“A lot of people don’t realize you need development to pay for infrastructure,” argued Graf. “Development helps pay for that through our fees, our impact taxes and through other things.”
Council vice chair Wala Blegay said that may be the case, but the revenue generated by town houses doesn’t cover the costs. She’s the one leading the bill that would temporarily restrict town house communities.
“Two hundred town homes only get you a certain amount of taxes,” Blegay said. “The amount of money that you have to spend for infrastructure for those 200 town homes is almost triple.
“We are strapped for cash because of the lack of infrastructure that we have and the money that you get for small town house developments here and there doesn’t’ really help,” she argued.
One area where there seems to be consensus is the need to improve the county’s Department of Permitting, Inspections and Enforcement. Graf said cutting down on the long waits and red tape that goes with getting all the approvals to actually start building projects that have been given the green light is needed, and the council seems ready to increase funding in that agency’s budget to improve service and response times.
But the budget crunch that’s taking up most of the council’s time right now is something that she said will be exacerbated by a new restriction, since fewer homes will get built and less revenue will come in.
Throughout the year, County Executive Angela Alsobrooks has been calling to increase the county’s commercial tax base, something Harrison believes will come when there’s a big enough population to demand it.
“Our dollars are good enough to be spent here in Prince George’s County,” Councilman Sydney Harrison said.
But Graf said those dollars will get spent elsewhere because restaurants and retailers won’t come without the population to serve it.

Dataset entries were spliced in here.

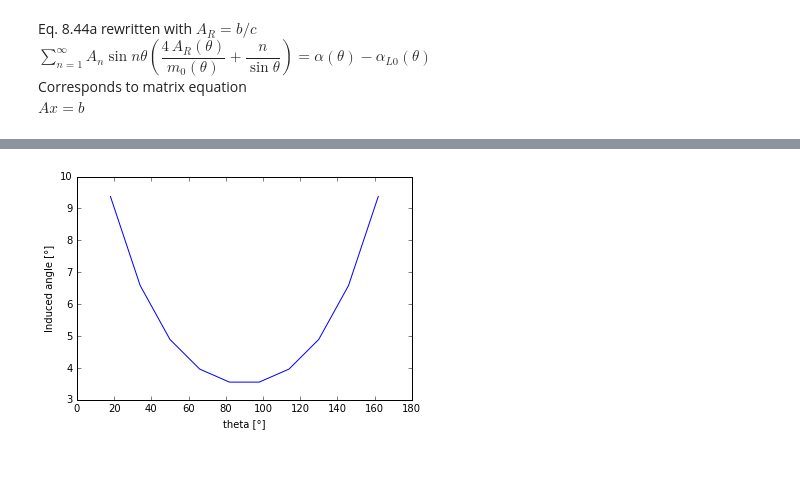
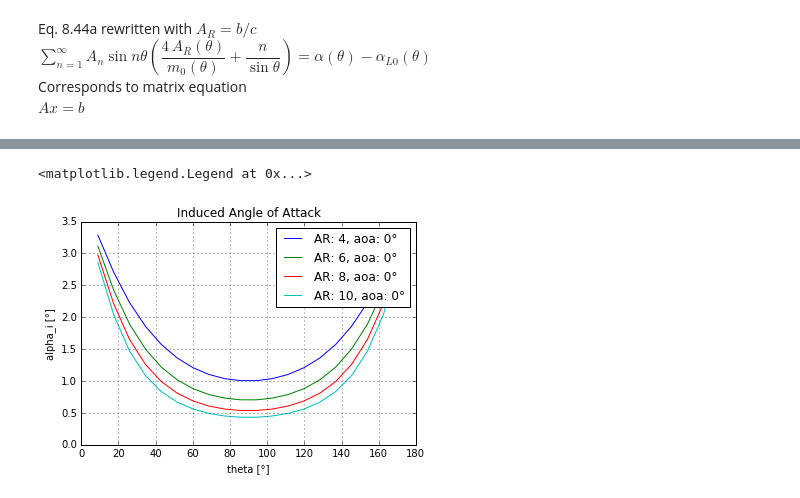
Before and after one commit to martinsimon88/BasicAerodynamics, a Jupyter notebook: Assignment 2.ipynb, the cells around one changed output, grey strips where cells are left out. Drawn from its saved outputs; the diff is of its cells as text; code cells hidden in the pictures; blank space fills up the shorter version.

```diff
--- a/Assignment 2.ipynb
+++ b/Assignment 2.ipynb
@@ -62,10 +68,28 @@ plt.ylabel('A_n')
-# %%
-alpha_i = np.empty(nEQ)
-for i in range(nEQ):
-    alpha_i[i] = sum(n*An*np.sin(n*theta[i])/np.sin(theta[i]))
-plt.plot(theta*180/np.pi,alpha_i*180/np.pi)
-plt.xlabel('theta [°]')
-plt.ylabel('Induced angle [°]')
-plt.show()
-# %% [output]
-[figure, removed]
+# %%
+## PLOTTING RESULTS FOR 2.1
+
+plt.figure()
+AR, alphad = 4, 0
+n,theta,Cl,Cd,ai,An = planarWing(AR, alphad)
+plt.plot(theta*180/np.pi, ai*180/np.pi, label='AR: {0:.0f}, aoa: {1:.0f}°'.format(AR, alphad))
+
+AR, alphad = 6, 0
+n,theta,Cl,Cd,ai,An = planarWing(AR, alphad)
+plt.plot(theta*180/np.pi, ai*180/np.pi, label='AR: {0:.0f}, aoa: {1:.0f}°'.format(AR, alphad))
+
+AR, alphad = 8, 0
+n,theta,Cl,Cd,ai,An = planarWing(AR, alphad)
+plt.plot(theta*180/np.pi, ai*180/np.pi, label='AR: {0:.0f}, aoa: {1:.0f}°'.format(AR, alphad))
+
+AR, alphad = 10, 0
+n,theta,Cl,Cd,ai,An = planarWing(AR, alphad)
+plt.plot(theta*180/np.pi, ai*180/np.pi, label='AR: {0:.0f}, aoa: {1:.0f}°'.format(AR, alphad))
+
+plt.title('Induced Angle of Attack')
+plt.xlabel('theta [°]')
+plt.ylabel('alpha_i [°]')
+plt.grid()
+plt.legend()
+# %% [output]
+<matplotlib.legend.Legend at 0x...>
+[figure, added]
```
Also changed, not shown: parts of 7 cells of this notebook.
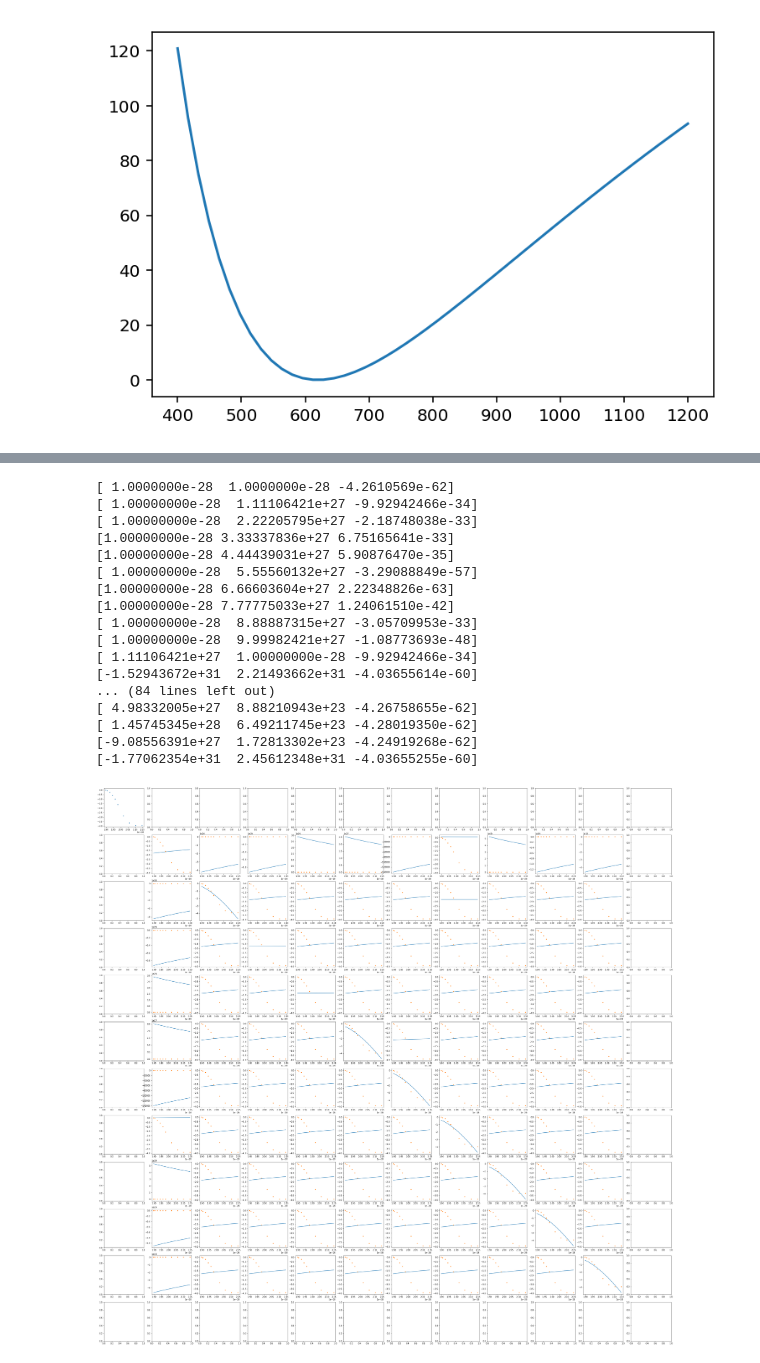
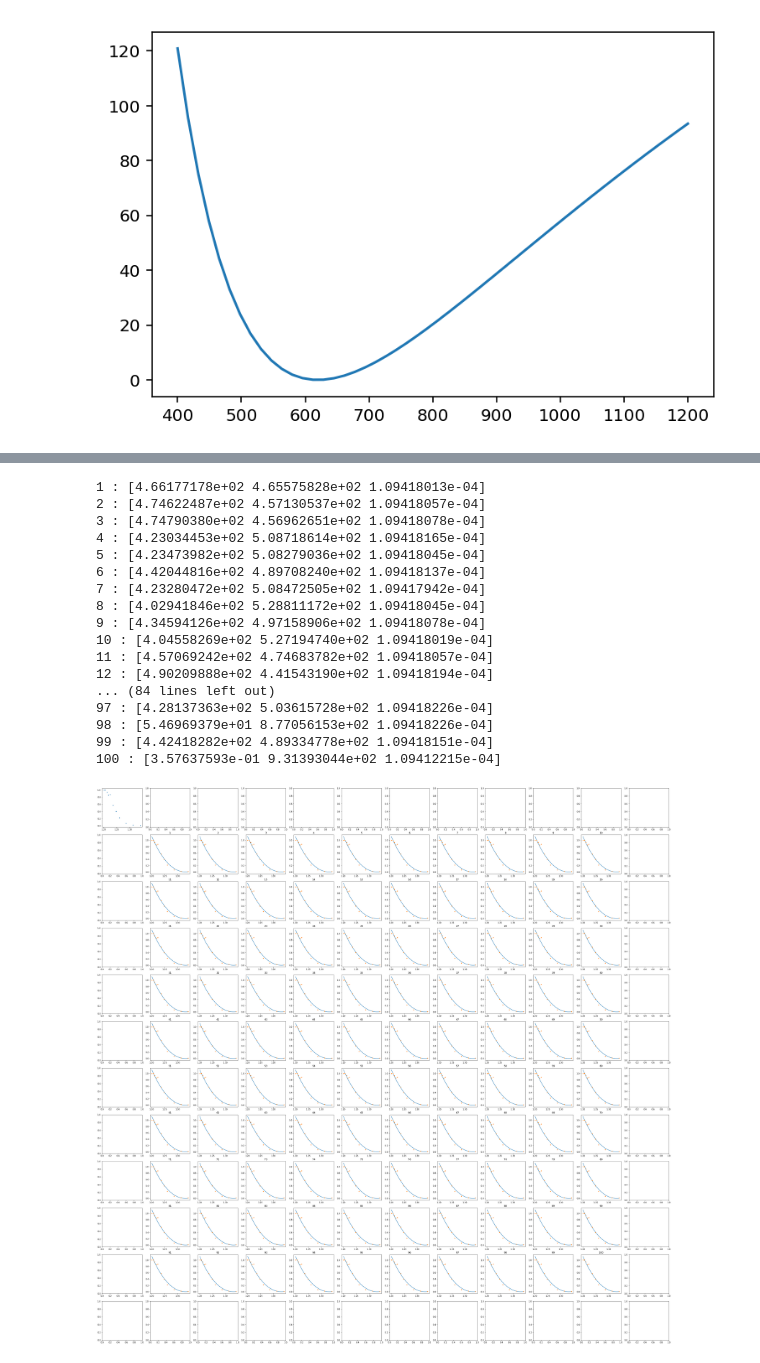
Before and after one commit to qwretz/fpraktikum, a Jupyter notebook: Energy Gap/EnergyGaps.ipynb, the cells around one changed output, grey strips where cells are left out. Saved outputs shown, nothing was run; the diff lists cells and outputs as text; code cells hidden in the pictures.

```diff
--- a/Energy Gap/EnergyGaps.ipynb
+++ b/Energy Gap/EnergyGaps.ipynb
@@ -51,8 +51,8 @@ def adjustLambda(lamb,m=0.98,b=23.25):
     return(b+lamb*m)
 def wavelen_in_Energy(wavelen):
     wavelen=np.array(wavelen)
-    f=c.c/wavelen
-    E=c.h*f
+    wavelen=wavelen*1e-9
+    E=c.h*c.speed_of_light/(wavelen*c.e)
     return(E)
 # %%
 
@@ -161,50 +221,59 @@ ax.plot(d,100* indFit(d, 1.7, 0.3,1))
+# %%
+def indFit(wl,Eg,Ep,A,T=77):
+    wl=wl*1e-9
+    h_nu= c.h*c.c /wl /c.e
+    return A *((h_nu - Eg + Ep)**2/ ( np.exp(Ep/c.Boltzmann/c.e / T) -1) + (h_nu - Eg - Ep)**2/ ( 1- np.exp(-Ep/c.Boltzmann/c.e / T) ))
 # %%
-data=pd.read_table("Data/Rechts.txt",skiprows=2)
+data=pd.read_table("Data/RechtsN2.txt",skiprows=2)
 wavelen=np.array(data.values[:,0])
 intens=np.array(data.values[:,1])
 wavelen=adjustLambda(wavelen)
 temp=np.argmax(intens)
 xmin=26
 intens=intens[xmin:temp]
 intens=intens/np.max(intens)
-intens=np.log(intens)
+#intens=np.log(intens)
 wavelen=wavelen[xmin:temp]
 energy=wavelen_in_Energy(wavelen)
 fig,ax=plt.subplots(nrows=12,ncols=12,figsize=(50,50))
 ax[0,0].plot(energy,intens,".")
-Eg=np.linspace(1e-28,1e28,10)
+Eg=np.linspace(1e-2,1e2,10)
 Ef=Eg
+counter=0
 xcounter=0
 ycounter=0
 xaxis=np.linspace(min(energy),max(energy))
 for x in Eg:
     xcounter=xcounter+1
     ycounter=0
     for y in Ef:
         try:
-            popt,pcov=curce_fit(indFit,energy,intens,p0=(x,y,1),maxfev=10000)
-            print(popt)
+
+            popt,pcov=curce_fit(indFit,energy,intens,p0=(x,y,1),maxfev=10000,bounds=([0,0,-np.inf],[np.inf,np.inf,np.inf]))
+            counter=counter+1
+            print(counter,":",popt)
             ycounter=ycounter+1
             ax[xcounter,ycounter].plot(xaxis,indFit(xaxis,*popt))
             ax[xcounter,ycounter].plot(energy,intens,".")
+            ax[xcounter,ycounter].set_title(counter)
         except RuntimeError:
             print("nothing")
 # %% [output]
-[ 1.0000000e-28  1.0000000e-28 -4.2610569e-62]
-[ 1.00000000e-28  1.11106421e+27 -9.92942466e-34]
-[ 1.00000000e-28  2.22205795e+27 -2.18748038e-33]
-[1.00000000e-28 3.33337836e+27 6.75165641e-33]
-[1.00000000e-28 4.44439031e+27 5.90876470e-35]
-[ 1.00000000e-28  5.55560132e+27 -3.29088849e-57]
-[1.00000000e-28 6.66603604e+27 2.22348826e-63]
-[1.00000000e-28 7.77775033e+27 1.24061510e-42]
-[ 1.00000000e-28  8.88887315e+27 -3.05709953e-33]
-[ 1.00000000e-28  9.99982421e+27 -1.08773693e-48]
-[ 1.11106421e+27  1.00000000e-28 -9.92942466e-34]
-[-1.52943672e+31  2.21493662e+31 -4.03655614e-60]
+1 : [4.66177178e+02 4.65575828e+02 1.09418013e-04]
+2 : [4.74622487e+02 4.57130537e+02 1.09418057e-04]
+3 : [4.74790380e+02 4.56962651e+02 1.09418078e-04]
+4 : [4.23034453e+02 5.08718614e+02 1.09418165e-04]
+5 : [4.23473982e+02 5.08279036e+02 1.09418045e-04]
+6 : [4.42044816e+02 4.89708240e+02 1.09418137e-04]
+7 : [4.23280472e+02 5.08472505e+02 1.09417942e-04]
+8 : [4.02941846e+02 5.28811172e+02 1.09418045e-04]
+9 : [4.34594126e+02 4.97158906e+02 1.09418078e-04]
+10 : [4.04558269e+02 5.27194740e+02 1.09418019e-04]
+11 : [4.57069242e+02 4.74683782e+02 1.09418057e-04]
+12 : [4.90209888e+02 4.41543190e+02 1.09418194e-04]
 ... (84 lines left out)
-[ 4.98332005e+27  8.88210943e+23 -4.26758655e-62]
-[ 1.45745345e+28  6.49211745e+23 -4.28019350e-62]
-[-9.08556391e+27  1.72813302e+23 -4.24919268e-62]
-[-1.77062354e+31  2.45612348e+31 -4.03655255e-60]
+97 : [4.28137363e+02 5.03615728e+02 1.09418226e-04]
+98 : [5.46969379e+01 8.77056153e+02 1.09418226e-04]
+99 : [4.42418282e+02 4.89334778e+02 1.09418151e-04]
+100 : [3.57637593e-01 9.31393044e+02 1.09412215e-04]
-[figure, old version]
+[figure, new version]
```
Also changed, not shown: parts of 3 cells of this notebook.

“Higher end retail do look at rooftops and how many people they can serve and if they have concerns about future growth in the county then they’ll look at going elsewhere,” Graf said. She’s hoping for a fiscal impact study before a final vote occurs.
But Blegay said that previously many developments never delivered on the amenities and new schools that were promised when they were built.
“You can’t have your cake and eat it too,” she said. “Either we have to focus on building the infrastructure as a county and we slow down some places that we don’t have the infrastructure, or we increase impact fees and then they pay for a lot more. And, if they’ll be able to pay for all the roadways and even pay for the schools and all of those things, then we can move forward.
“No one wants that bill,” added Blegay.
This argument is in the background while the council has also prioritized housing affordability. Harrison, who is opposed to the restrictions, said a recent study found the DMV will need more than 300,000 new housing units by the end of the decade.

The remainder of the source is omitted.